[[ Extracted material, beginning ]]
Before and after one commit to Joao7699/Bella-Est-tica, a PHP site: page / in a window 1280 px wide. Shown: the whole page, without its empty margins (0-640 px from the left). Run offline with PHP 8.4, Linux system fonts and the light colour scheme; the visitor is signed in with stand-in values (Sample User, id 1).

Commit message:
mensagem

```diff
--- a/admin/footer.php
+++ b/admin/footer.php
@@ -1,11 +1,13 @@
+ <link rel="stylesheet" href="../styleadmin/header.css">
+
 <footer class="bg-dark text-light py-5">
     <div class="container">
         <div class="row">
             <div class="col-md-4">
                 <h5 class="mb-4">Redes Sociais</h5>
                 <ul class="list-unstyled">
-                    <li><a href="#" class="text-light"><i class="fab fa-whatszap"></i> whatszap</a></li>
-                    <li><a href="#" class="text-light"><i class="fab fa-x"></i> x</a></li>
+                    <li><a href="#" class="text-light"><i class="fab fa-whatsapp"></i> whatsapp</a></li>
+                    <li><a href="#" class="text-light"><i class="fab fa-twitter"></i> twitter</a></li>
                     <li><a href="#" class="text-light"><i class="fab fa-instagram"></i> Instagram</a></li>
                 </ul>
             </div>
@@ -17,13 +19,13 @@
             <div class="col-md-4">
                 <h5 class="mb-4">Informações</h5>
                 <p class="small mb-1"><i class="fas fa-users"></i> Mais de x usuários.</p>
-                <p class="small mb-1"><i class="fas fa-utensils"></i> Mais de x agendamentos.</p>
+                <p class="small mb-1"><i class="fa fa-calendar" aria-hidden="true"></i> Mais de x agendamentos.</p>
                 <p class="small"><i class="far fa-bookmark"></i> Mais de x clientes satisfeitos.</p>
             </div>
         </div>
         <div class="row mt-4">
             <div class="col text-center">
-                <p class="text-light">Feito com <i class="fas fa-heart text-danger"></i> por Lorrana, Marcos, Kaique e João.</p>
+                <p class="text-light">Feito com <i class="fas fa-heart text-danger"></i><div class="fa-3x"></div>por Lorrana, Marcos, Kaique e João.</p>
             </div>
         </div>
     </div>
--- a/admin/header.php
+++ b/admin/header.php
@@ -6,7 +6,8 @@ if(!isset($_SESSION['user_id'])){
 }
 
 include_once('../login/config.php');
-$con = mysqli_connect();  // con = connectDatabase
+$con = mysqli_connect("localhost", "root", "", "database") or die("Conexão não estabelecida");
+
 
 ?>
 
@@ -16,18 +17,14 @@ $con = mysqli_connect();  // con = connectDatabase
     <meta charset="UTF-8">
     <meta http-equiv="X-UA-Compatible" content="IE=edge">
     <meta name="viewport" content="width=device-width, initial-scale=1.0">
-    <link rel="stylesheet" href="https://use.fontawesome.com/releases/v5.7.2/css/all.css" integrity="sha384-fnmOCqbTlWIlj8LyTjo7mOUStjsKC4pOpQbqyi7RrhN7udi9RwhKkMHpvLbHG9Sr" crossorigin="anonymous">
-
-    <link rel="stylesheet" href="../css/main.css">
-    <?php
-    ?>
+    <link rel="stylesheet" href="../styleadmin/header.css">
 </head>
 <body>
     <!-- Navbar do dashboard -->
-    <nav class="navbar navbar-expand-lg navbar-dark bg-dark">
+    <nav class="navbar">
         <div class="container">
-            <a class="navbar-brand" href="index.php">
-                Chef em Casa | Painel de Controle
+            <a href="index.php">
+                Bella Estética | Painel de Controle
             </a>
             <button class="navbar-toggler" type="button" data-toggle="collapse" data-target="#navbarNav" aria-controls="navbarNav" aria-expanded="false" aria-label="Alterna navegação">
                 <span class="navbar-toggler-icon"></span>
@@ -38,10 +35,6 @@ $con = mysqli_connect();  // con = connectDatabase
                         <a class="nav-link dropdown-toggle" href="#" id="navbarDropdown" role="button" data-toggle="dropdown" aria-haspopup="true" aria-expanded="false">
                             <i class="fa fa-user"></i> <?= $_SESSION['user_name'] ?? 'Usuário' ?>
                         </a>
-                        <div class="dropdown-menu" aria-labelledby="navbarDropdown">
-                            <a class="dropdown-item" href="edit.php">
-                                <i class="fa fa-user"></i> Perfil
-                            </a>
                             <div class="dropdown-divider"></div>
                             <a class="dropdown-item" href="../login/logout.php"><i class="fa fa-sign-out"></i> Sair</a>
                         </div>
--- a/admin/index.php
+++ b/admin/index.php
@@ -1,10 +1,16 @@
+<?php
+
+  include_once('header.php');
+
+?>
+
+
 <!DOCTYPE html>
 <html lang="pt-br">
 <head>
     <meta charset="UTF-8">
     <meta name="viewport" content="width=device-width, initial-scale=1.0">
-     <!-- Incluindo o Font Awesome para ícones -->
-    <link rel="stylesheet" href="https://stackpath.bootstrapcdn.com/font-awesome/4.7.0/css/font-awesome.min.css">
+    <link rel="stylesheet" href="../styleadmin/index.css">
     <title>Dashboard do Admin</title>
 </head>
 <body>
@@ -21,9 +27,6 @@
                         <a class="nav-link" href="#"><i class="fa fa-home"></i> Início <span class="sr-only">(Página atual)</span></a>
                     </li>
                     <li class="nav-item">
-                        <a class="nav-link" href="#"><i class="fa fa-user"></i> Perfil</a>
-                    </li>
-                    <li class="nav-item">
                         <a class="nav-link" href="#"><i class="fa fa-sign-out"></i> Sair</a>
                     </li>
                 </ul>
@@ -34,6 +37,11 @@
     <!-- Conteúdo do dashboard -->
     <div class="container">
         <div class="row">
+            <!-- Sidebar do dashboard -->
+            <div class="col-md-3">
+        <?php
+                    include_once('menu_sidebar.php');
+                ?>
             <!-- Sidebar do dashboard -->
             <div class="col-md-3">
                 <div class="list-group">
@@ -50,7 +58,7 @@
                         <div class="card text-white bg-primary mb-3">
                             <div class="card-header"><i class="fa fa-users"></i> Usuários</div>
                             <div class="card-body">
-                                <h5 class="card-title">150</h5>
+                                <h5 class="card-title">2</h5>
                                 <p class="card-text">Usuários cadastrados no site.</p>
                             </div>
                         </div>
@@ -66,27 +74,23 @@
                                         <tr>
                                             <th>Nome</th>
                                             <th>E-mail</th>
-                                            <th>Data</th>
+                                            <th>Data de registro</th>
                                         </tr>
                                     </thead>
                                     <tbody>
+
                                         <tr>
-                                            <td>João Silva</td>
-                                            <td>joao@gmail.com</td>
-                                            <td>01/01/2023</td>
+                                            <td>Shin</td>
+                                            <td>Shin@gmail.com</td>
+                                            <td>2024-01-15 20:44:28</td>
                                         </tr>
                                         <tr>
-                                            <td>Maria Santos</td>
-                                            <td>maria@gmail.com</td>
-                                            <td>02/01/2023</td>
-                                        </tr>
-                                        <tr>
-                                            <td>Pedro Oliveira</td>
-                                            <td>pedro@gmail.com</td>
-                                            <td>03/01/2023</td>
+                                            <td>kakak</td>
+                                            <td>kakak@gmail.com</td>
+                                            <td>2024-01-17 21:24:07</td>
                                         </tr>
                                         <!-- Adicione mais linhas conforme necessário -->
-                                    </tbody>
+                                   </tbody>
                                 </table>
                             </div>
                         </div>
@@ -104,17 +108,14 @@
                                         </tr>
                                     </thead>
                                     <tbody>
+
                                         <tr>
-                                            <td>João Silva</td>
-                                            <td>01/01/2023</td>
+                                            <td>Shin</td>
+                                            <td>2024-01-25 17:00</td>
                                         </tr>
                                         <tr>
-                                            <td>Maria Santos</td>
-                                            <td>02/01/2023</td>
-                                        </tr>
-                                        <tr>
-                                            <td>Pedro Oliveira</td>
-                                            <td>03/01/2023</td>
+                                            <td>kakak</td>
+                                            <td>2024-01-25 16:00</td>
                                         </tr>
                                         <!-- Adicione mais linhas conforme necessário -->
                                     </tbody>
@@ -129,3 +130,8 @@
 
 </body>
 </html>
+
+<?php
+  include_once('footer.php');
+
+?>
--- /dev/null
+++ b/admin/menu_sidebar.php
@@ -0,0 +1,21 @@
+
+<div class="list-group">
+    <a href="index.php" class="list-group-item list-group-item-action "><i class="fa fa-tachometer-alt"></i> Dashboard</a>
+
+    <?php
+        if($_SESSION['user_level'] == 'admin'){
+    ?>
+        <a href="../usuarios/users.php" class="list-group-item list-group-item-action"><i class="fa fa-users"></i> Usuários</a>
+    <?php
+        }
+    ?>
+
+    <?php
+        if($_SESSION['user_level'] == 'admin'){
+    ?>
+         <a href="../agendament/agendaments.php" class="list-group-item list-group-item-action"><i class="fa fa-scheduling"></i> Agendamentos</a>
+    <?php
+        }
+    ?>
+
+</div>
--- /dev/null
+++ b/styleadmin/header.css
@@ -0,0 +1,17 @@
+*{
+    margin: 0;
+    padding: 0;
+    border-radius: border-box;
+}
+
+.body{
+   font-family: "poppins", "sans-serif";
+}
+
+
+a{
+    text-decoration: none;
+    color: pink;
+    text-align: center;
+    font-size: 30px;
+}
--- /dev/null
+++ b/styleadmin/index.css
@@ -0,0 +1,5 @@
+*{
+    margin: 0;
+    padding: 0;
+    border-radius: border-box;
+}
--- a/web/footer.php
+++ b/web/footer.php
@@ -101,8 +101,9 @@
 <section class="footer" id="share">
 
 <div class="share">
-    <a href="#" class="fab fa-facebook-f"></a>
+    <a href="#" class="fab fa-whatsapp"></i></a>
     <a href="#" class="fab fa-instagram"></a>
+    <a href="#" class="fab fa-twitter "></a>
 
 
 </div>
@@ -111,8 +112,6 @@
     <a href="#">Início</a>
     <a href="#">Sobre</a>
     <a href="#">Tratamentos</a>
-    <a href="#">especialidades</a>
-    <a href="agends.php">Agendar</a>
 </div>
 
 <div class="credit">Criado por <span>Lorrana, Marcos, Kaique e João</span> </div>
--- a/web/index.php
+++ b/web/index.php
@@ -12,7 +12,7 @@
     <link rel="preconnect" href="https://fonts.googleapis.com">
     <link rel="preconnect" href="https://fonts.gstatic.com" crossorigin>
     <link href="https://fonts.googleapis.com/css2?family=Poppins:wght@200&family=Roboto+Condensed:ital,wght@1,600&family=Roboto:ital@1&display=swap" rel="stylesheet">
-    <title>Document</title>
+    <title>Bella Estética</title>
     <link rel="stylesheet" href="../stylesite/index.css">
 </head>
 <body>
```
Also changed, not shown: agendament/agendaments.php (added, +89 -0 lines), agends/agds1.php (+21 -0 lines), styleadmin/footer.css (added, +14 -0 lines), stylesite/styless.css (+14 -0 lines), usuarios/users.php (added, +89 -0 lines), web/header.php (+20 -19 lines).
[[ Extracted material, end ]]
[[ Extracted material, beginning ]]
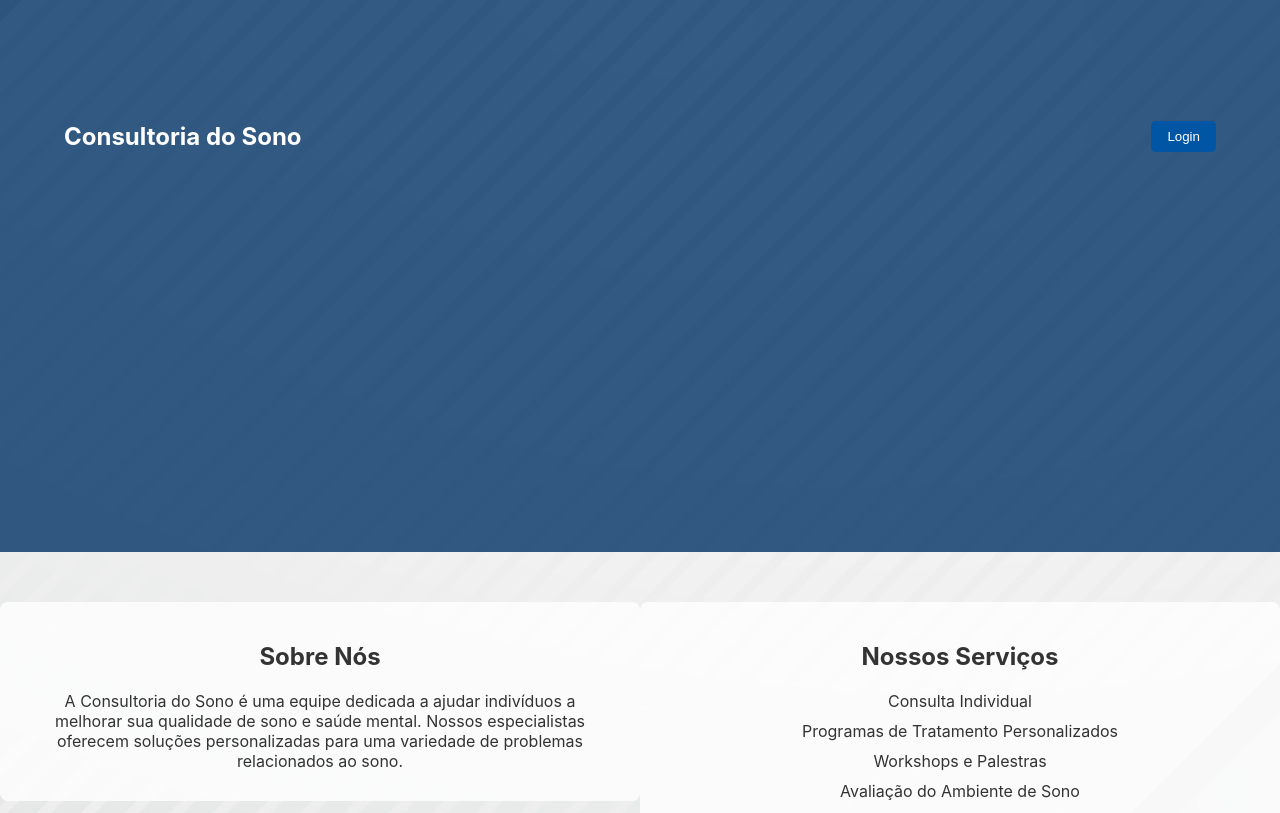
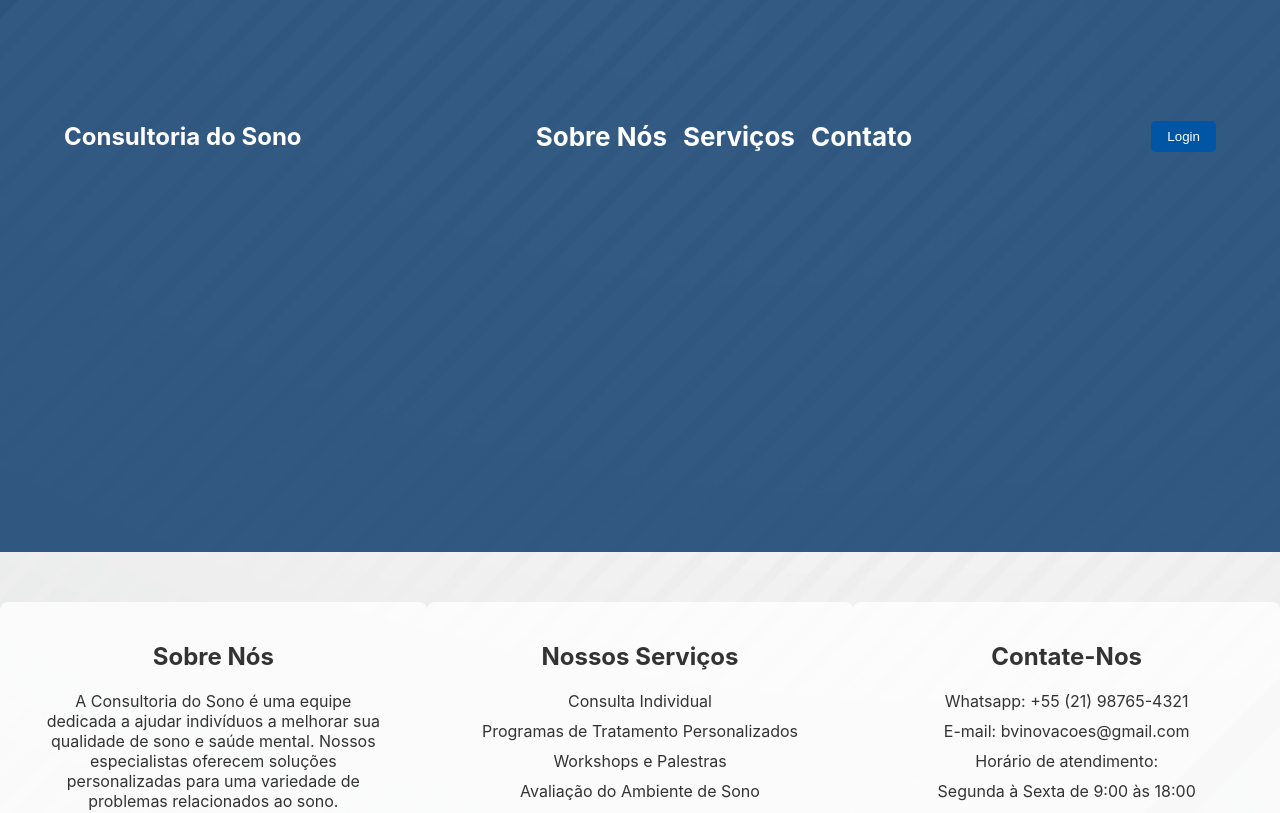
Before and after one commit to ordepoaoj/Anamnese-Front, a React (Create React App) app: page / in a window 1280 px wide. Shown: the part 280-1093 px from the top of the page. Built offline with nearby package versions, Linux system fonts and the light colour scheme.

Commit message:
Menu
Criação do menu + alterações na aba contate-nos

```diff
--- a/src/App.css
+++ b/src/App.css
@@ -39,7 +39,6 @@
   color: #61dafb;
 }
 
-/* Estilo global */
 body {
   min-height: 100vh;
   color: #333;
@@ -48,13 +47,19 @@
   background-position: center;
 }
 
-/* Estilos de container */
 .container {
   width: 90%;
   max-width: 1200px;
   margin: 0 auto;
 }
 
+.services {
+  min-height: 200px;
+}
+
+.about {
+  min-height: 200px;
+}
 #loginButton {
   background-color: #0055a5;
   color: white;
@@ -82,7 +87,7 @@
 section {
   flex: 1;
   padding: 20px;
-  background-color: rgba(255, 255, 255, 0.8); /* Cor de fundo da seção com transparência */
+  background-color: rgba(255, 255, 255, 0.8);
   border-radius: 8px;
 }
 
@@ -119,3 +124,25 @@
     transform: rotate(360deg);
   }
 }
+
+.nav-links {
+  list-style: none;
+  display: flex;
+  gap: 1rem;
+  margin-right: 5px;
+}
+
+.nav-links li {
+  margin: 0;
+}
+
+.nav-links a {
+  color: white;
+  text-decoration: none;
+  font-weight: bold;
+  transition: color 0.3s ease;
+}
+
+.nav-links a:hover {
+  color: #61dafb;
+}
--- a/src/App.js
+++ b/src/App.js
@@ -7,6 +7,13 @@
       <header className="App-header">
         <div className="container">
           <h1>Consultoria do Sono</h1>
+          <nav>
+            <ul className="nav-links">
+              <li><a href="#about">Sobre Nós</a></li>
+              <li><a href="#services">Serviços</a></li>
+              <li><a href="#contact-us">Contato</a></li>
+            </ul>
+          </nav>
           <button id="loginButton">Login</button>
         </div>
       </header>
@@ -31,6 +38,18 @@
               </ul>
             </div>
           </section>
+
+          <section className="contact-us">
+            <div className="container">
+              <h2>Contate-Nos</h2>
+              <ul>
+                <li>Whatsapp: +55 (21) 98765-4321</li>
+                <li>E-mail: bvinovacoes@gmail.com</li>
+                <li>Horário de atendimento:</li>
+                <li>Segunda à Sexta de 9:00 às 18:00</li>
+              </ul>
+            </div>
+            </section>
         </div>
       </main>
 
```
[[ Extracted material, end ]]
• What you have to do: Some lines of the data above may hold the word "background"; state how many do, and give only that number.

• Problem solution: 4